He was also hesitant at fetching dummy and either wouldn't fetch it or got bored after a throw or two but now bringing back reliably, but still dropping at my feet. It took about 2 months of encouragement with the dummy to get him happy to bring it back.
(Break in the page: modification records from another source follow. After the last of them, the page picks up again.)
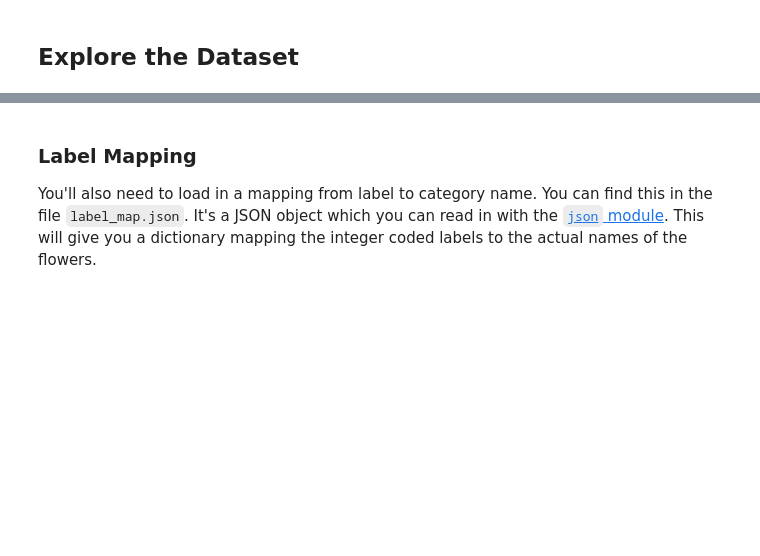
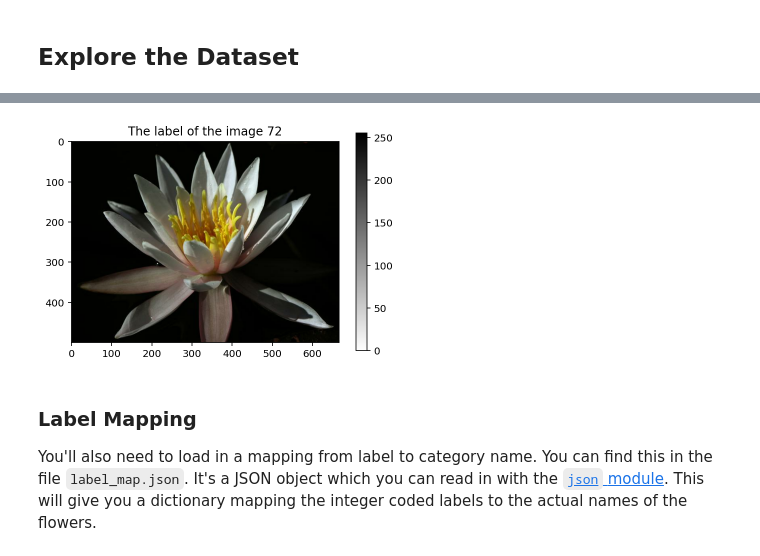
Before and after one commit to OhoudSuliman/Create-Your-Own-Image-Classifier---TensorFlow, a Jupyter notebook: Project_Image_Classifier_Project.ipynb, the cells around one changed output, grey strips where cells are left out. Cells and saved outputs as stored; diff of their text form; code cells hidden in the pictures; blank space fills up the shorter version.

```diff
--- a/Project_Image_Classifier_Project.ipynb
+++ b/Project_Image_Classifier_Project.ipynb
@@ -39,2 +114,8 @@ The validation and testing sets are used to measure the model's performance on d
 # %%
 # TODO: Print the shape and corresponding label of 3 images in the training set.
+for image, label in train_set.take(3):
+    print('The images in the training set have:')
+    print('shape:', image.shape)
+
+    print('\nThe labels of the images have:')
+    print(' label:',label.numpy())
@@ -41,6 +138,18 @@ The validation and testing sets are used to measure the model's performance on d
 # %%
-# TODO: Plot 1 image from the training set. Set the title
-# of the plot to the corresponding image label.
+# TODO: Plot 1 image from the training set.
+for image, label in train_set.take(1):
+    image = image.numpy()
+    label = label.numpy()
+# Plot the image
+plt.figure()
+plt.imshow(image, cmap=plt.cm.binary)
+plt.title('The label of the image {}'.format(label))
+plt.colorbar()
+plt.grid(False)
+plt.show()
+# Set the title of the plot to the corresponding image label.
+# %% [output]
+[figure, added]
 # %% [markdown]
 ### Label Mapping
 
```
Also changed, not shown: parts of 9 cells of this notebook.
I ended up getting a Dog and field feather print dummy  and rubbed it in pheasant feathers for smell and in my case that seemed to make a difference as he wasn't keen on the standard unscented dummy.

 

On the upside, he is tracking birds in the air, finds every pheasant in cover and has boundless energy.

 

Every dog has their own maturity\development process and some are field ready at 12 months, some take 2 years but they all get there and being slower does not necessarily mean they are worse.

 

Edited by Stonepark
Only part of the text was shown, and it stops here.